Dr. Kanji says, “Body composition techniques, such as dual-energy X-ray absorptiometry (DXA), can aid in the monitoring of total and visceral body fat. These imaging techniques are expensive and not widely available. easily achievable is the waistline. This is a crude estimate with data suggesting a correlation with visceral fat.
Leann Poston MD, MBA, M.Ed. with TeleMDNow shares, “Changing hormone levels with age, weight gain, and chronic stress can all increase visceral fat. The best sign of excess visceral fat is to measure your waistline. If your waist size is 35 inches or more for women or 40 inches or more for men, you are at increased risk. You can’t target visceral fat, so the best way to get rid of it is to reduce overall body fat and increase muscle mass.”
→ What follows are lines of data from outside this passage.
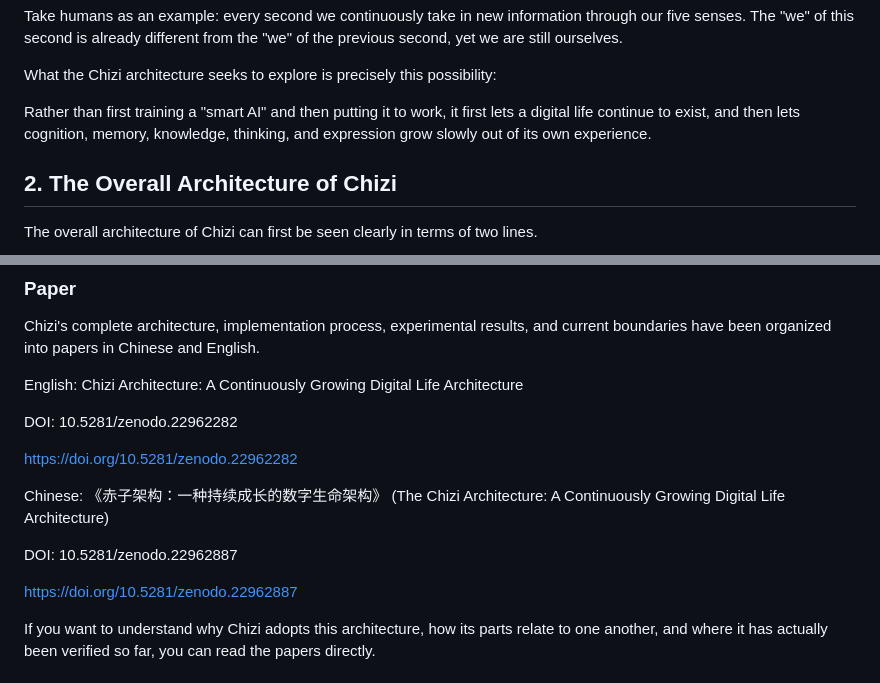
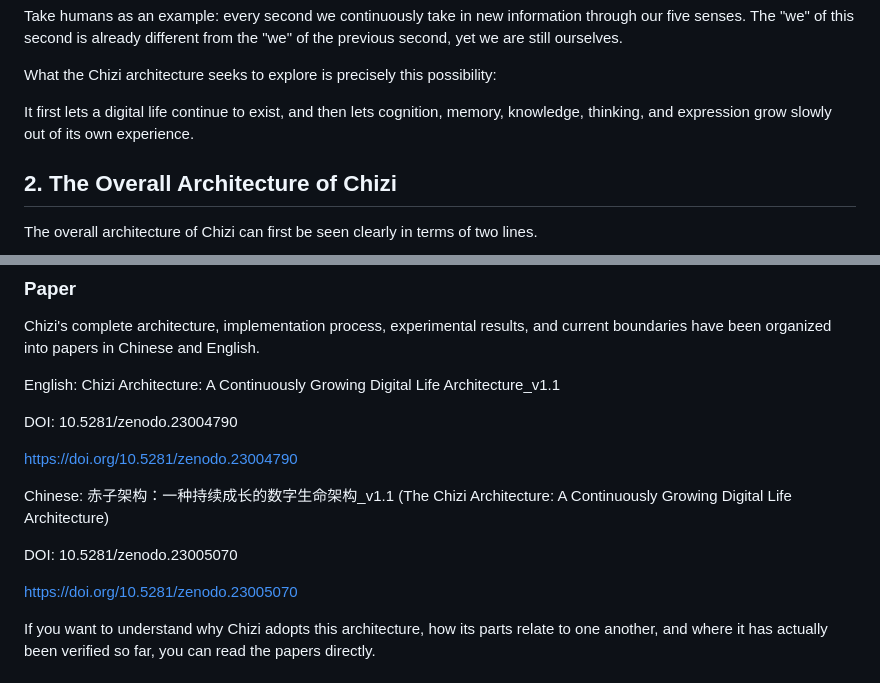
Before and after one commit to Wangyi8008/chizi-digital-life, a Markdown page: README.md, 2 parts joined by grey strips. GitHub-like rendering.

Commit message:
Revise paper references in README.md
Updated DOI links and paper titles in the README.

```diff
--- a/README.md
+++ b/README.md
@@ -27,7 +27,7 @@ Take humans as an example: every second we continuously take in new information
 
 What the Chizi architecture seeks to explore is precisely this possibility:
 
-Rather than first training a "smart AI" and then putting it to work, it first lets a digital life continue to exist, and then lets cognition, memory, knowledge, thinking, and expression grow slowly out of its own experience.
+It first lets a digital life continue to exist, and then lets cognition, memory, knowledge, thinking, and expression grow slowly out of its own experience.
 
 ## 2. The Overall Architecture of Chizi
 
@@ -266,17 +266,17 @@ The core implementation is concentrated in life_growth.py. Together, dna.py, lif
 
 Chizi's complete architecture, implementation process, experimental results, and current boundaries have been organized into papers in Chinese and English.
 
-English: Chizi Architecture: A Continuously Growing Digital Life Architecture
+English: Chizi Architecture: A Continuously Growing Digital Life Architecture_v1.1
 
-DOI: 10.5281/zenodo.22962282
+DOI: 10.5281/zenodo.23004790
 
-https://doi.org/10.5281/zenodo.22962282
+https://doi.org/10.5281/zenodo.23004790
 
-Chinese: 《赤子架构：一种持续成长的数字生命架构》 (The Chizi Architecture: A Continuously Growing Digital Life Architecture)
+Chinese: 赤子架构：一种持续成长的数字生命架构_v1.1 (The Chizi Architecture: A Continuously Growing Digital Life Architecture)
 
-DOI: 10.5281/zenodo.22962887
+DOI: 10.5281/zenodo.23005070
 
-https://doi.org/10.5281/zenodo.22962887
+https://doi.org/10.5281/zenodo.23005070
 
 If you want to understand why Chizi adopts this architecture, how its parts relate to one another, and where it has actually been verified so far, you can read the papers directly.
 
```
Also changed, not shown: other parts of README.md (+2 -2 lines).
Dr. Kanji adds, “Weight loss through lifestyle modifications leads to a reduction in visceral fat as well as total body fat. It exists evidence to suggest the same correlated reduction with pharmacological therapy.”
Dr. Atkinson says: “The Centers for Disaster Control and Prevention recommends 150 minutes of moderate-intensity aerobic exercise each week (so for example, jogging or brisk walking for 30 minutes, five times a week) in addition to strength training two days a week (for example lifting weights or performing bodyweight exercises like push-ups). Maintaining this week after week can help you lose weight.”
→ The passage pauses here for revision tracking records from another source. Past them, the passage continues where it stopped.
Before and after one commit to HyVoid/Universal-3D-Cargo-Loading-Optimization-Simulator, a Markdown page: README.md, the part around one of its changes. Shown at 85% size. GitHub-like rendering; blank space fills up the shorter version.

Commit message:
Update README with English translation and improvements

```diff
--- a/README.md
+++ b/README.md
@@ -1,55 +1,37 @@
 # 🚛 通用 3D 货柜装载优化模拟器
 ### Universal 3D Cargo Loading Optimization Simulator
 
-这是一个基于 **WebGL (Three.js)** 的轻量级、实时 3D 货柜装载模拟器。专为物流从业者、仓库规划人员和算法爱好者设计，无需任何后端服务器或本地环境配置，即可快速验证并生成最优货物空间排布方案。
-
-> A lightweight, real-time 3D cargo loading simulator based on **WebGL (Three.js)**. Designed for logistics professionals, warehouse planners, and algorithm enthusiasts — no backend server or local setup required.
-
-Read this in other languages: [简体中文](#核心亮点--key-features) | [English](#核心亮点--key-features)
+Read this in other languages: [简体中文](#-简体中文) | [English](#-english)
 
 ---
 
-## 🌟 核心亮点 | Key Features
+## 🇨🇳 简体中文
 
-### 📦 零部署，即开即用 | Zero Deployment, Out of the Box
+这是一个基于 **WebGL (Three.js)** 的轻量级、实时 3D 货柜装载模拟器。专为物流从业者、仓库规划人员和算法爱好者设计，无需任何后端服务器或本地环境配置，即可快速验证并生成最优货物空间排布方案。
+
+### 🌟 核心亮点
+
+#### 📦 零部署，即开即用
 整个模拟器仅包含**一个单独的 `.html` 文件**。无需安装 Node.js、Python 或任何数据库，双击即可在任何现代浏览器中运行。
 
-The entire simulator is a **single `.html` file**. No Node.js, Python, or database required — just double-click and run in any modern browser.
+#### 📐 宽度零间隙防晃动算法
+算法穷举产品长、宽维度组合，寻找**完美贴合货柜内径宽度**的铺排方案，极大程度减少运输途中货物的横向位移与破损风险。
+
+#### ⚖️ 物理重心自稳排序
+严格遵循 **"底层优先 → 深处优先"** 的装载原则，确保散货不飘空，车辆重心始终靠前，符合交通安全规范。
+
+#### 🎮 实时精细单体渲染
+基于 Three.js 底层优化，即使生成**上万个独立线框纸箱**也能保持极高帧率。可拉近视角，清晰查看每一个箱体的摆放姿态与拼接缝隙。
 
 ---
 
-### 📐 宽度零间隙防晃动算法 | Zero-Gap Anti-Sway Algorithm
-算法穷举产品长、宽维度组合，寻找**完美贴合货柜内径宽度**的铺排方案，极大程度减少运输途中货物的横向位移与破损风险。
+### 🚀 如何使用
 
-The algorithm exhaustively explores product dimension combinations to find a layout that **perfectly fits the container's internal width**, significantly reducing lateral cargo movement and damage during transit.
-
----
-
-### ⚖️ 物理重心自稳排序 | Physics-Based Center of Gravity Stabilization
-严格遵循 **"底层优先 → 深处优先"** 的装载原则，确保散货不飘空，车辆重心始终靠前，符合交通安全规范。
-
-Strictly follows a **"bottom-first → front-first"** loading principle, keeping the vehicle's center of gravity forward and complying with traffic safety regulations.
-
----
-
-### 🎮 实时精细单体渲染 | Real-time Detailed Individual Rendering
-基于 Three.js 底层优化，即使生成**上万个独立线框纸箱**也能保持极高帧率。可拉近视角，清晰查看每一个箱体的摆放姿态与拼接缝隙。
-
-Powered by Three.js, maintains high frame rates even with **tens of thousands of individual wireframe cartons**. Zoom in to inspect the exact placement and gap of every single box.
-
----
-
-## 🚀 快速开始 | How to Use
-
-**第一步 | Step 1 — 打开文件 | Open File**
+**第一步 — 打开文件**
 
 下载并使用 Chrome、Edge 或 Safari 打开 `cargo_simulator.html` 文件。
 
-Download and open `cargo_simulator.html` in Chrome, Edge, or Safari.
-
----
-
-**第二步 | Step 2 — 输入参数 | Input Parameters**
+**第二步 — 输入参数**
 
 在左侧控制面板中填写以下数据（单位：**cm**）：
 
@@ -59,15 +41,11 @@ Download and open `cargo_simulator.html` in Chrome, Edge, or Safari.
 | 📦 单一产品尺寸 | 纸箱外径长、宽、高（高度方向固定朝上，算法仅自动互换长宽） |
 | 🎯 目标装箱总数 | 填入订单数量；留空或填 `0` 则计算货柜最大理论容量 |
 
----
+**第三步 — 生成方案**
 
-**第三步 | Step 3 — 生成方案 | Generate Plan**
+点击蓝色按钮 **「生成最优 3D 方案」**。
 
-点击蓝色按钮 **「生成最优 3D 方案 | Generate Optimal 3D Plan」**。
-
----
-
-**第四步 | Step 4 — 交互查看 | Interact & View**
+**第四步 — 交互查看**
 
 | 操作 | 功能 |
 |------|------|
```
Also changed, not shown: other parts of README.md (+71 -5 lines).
Dana Ellis Hunnes PhD, MPH, RD is a senior dietitian at UCLA Medical Center, assistant professor at the UCLA Fielding School of Public Health, and author with Cambridge University Press, of the new book, SURVIVAL RECIPE says, “Aerobic exercise (not just spot exercises like abdominal crunches) is enough to lose weight and build muscle. If you burn enough energy/calories through exercise and healthy eating, you’ll lose fat everywhere, including (possibly) visceral fat too. It won’t be the first fat you lose, but you will eventually lose it if you eat a healthy diet and maintain a healthy weight through exercise .”
Cleveland Clinic states, “Stress activates a hormone in your body called cortisol. More cortisol activates your body’s “fight or flight” response, which triggers the storage of more visceral fat. Try yoga or mediation to reduce your stress level.
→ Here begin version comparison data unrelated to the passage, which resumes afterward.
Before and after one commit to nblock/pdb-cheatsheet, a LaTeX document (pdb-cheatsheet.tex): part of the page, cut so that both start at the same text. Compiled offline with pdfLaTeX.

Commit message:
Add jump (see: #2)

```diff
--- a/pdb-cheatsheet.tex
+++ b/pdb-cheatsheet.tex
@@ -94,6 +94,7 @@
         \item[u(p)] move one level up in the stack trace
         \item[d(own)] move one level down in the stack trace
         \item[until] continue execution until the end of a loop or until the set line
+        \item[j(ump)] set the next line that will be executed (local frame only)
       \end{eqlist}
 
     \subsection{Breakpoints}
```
According to a Yale study“Cortisol exposure can increase visceral fat – the fat surrounding organs – in animals. People with diseases associated with extreme cortisol exposure, such as severe relapsing depression and Cushing’s disease, also have excessive amounts of visceral fat.” Everyone is exposed to stress, but some people can secrete more cortisol than others, and can secrete cortisol each time they face the same stressor…We predicted that reacting to the same stressors consistently by secreting cortisol is linked to more visceral fat.
Hunes explains: “A healthy diet of whole foods and plants rich in fruits, vegetables, fiber, whole grains, nuts, seeds, legumes, anti-inflammatory, high in fiber which can help lower cholesterol levels, reduce inflammation of the liver and other parts of the body as well. It can cause you to lose visceral fat because if you lose fat anywhere, you ALSO lose fat there. Dr. Batra adds: “Eating plenty of fruits, vegetables and whole grains will help improve your metabolism and also help you feel full.”
Cleveland Clinic states, “A healthy diet includes lean protein, whole grains, low-fat dairy products, fruits, and vegetables. Try to limit trans fats, refined sugars, sodium and processed foods. Low-carb diets such as the ketogenic (keto) diet can help reduce visceral fat by training your body to burn fat for fuel rather than carbs.”
#doctor #begging #lose #weight #heres #Eat